=== Section Start ===
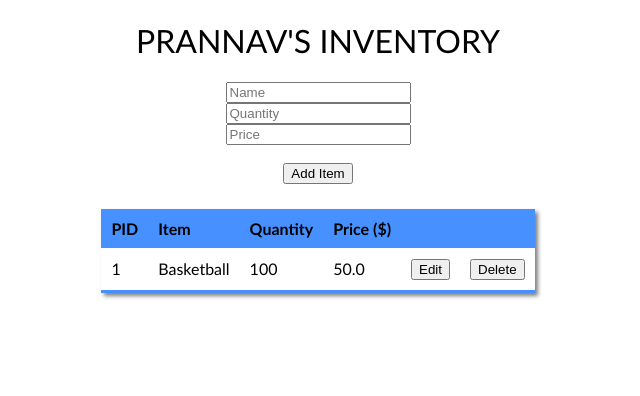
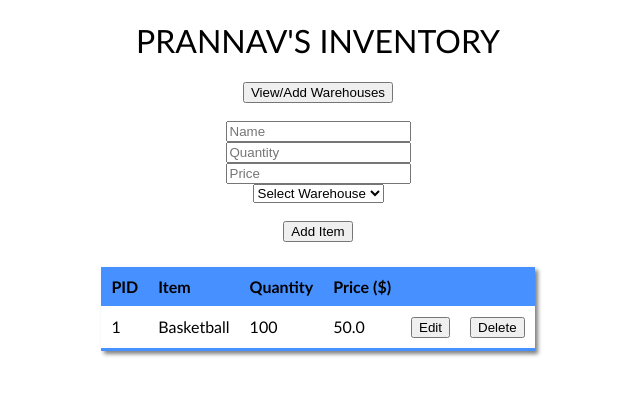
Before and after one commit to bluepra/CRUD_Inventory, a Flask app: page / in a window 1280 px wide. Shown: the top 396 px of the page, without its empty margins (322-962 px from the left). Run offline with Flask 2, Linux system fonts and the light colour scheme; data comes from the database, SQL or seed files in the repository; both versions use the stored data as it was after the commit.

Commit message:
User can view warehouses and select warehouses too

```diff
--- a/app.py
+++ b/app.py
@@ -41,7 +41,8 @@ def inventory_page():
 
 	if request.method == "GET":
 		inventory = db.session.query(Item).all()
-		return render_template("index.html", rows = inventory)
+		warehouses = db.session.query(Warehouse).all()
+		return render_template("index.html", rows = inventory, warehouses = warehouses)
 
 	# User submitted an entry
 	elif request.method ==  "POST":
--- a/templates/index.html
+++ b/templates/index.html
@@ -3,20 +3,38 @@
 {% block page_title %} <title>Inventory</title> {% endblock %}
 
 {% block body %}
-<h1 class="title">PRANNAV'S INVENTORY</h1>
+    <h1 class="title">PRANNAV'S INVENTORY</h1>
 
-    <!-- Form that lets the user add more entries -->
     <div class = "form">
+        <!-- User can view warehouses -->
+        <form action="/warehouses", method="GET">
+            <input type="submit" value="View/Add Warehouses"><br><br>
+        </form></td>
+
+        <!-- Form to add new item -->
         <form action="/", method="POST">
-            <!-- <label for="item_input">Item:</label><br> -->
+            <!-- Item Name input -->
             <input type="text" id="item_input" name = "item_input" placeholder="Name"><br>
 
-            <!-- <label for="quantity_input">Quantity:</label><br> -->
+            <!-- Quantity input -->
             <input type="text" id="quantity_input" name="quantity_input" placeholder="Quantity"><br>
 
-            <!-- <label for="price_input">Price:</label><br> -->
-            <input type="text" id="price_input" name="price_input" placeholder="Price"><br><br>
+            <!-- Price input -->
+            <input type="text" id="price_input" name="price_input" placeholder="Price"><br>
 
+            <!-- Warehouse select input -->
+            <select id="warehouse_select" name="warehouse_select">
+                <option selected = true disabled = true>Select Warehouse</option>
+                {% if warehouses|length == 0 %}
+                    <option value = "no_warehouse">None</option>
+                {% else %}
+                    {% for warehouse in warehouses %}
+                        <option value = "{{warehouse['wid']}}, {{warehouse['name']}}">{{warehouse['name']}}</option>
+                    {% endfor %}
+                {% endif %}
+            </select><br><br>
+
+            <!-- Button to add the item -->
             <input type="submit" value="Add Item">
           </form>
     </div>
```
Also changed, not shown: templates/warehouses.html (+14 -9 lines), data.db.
=== Section End ===
=== Section Start ===
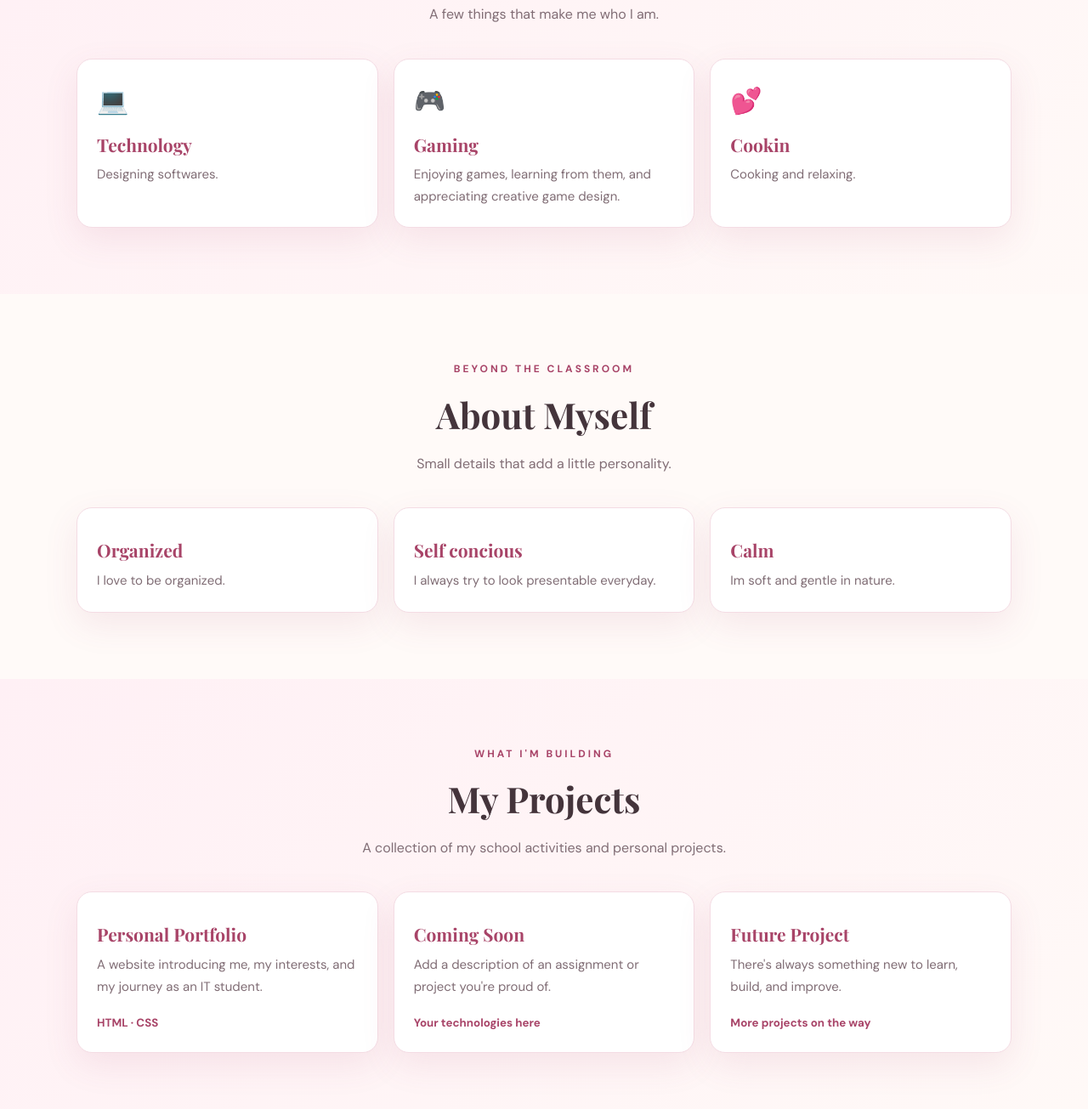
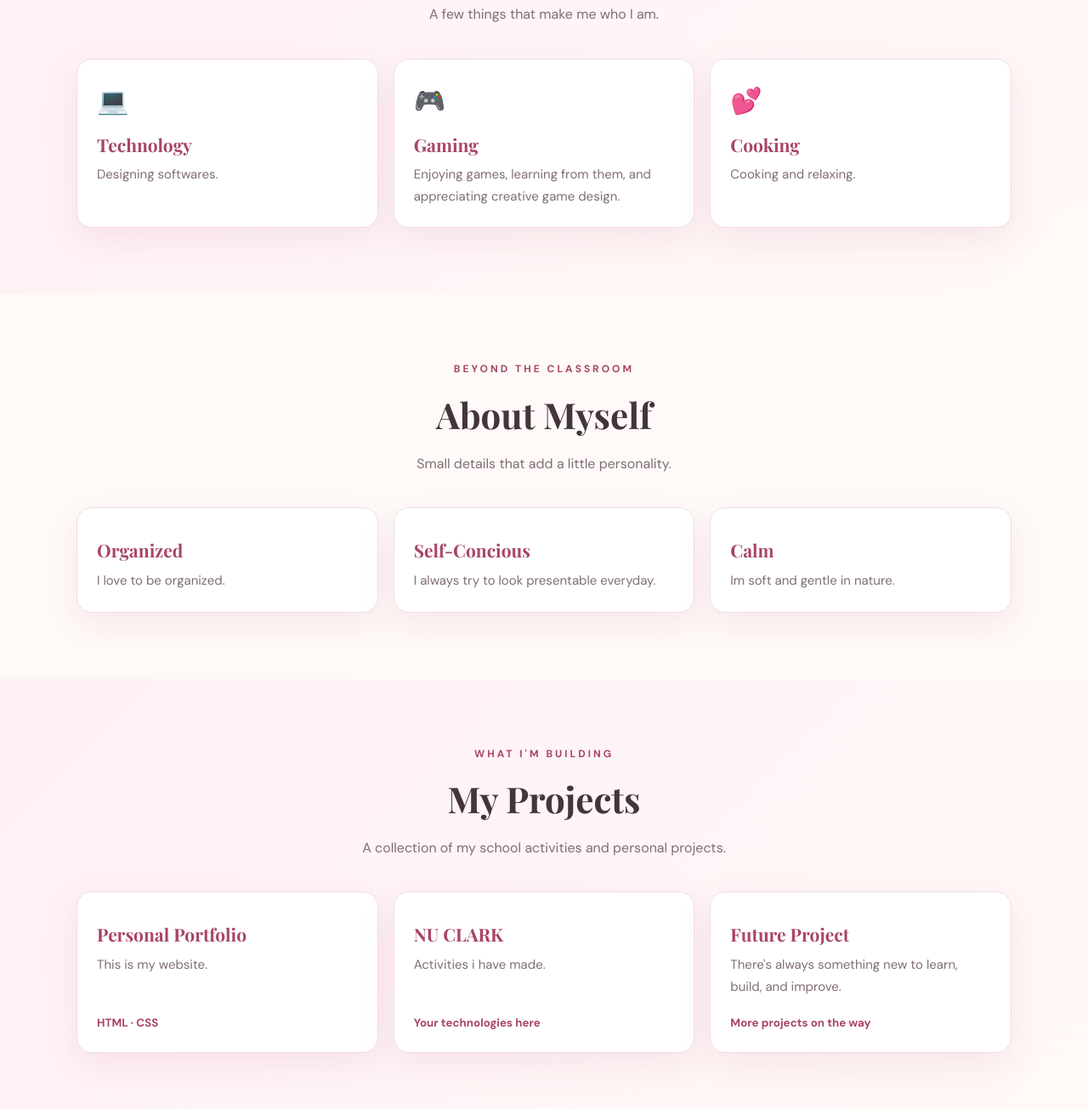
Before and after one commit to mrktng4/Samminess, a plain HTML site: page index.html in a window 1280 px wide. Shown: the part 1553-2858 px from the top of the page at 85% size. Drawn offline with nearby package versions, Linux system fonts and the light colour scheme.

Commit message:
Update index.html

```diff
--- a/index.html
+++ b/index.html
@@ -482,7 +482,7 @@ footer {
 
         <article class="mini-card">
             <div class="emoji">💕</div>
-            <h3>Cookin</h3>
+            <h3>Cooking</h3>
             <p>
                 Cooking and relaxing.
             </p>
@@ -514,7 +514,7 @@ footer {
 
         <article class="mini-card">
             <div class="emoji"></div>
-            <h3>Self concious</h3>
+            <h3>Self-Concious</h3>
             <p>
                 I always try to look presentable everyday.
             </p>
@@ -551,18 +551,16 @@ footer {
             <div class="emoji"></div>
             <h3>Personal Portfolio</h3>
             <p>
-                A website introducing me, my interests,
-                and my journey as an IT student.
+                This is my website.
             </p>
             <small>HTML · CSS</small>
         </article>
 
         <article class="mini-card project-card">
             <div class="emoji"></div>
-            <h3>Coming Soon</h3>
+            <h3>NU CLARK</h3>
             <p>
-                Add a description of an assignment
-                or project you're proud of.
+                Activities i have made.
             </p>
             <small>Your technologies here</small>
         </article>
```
=== Section End ===
=== Section Start ===
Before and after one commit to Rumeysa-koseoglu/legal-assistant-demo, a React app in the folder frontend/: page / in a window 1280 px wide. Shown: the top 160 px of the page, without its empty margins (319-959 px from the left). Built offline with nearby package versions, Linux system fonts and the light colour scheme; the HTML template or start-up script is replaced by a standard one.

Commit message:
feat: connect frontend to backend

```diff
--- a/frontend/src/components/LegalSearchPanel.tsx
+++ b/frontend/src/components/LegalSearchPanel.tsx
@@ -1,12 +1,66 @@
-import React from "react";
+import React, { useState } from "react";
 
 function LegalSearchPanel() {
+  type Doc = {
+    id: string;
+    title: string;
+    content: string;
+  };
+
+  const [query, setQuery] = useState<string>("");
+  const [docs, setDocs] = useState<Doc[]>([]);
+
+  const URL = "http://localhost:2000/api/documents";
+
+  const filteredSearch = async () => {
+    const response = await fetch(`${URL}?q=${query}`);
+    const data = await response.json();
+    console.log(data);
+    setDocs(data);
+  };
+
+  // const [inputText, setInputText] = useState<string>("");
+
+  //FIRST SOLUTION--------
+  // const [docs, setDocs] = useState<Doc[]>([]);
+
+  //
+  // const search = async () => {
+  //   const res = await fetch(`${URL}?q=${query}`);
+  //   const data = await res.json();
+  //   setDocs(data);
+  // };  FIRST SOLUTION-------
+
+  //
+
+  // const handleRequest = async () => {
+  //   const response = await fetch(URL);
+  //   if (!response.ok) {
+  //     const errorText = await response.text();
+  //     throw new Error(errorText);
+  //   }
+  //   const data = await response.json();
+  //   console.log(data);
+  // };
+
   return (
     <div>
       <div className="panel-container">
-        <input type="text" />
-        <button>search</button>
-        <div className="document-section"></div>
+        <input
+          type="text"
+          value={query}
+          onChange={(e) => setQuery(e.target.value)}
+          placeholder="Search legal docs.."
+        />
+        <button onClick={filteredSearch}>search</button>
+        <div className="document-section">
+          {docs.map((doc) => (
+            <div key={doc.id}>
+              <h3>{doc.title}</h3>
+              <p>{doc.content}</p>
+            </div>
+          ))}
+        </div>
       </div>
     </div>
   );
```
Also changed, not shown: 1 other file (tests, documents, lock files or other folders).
=== Section End ===
PROMPT:
Go through the listing above line by line and state how many lines include the string "response". Write only the number.

THE ANSWER:
6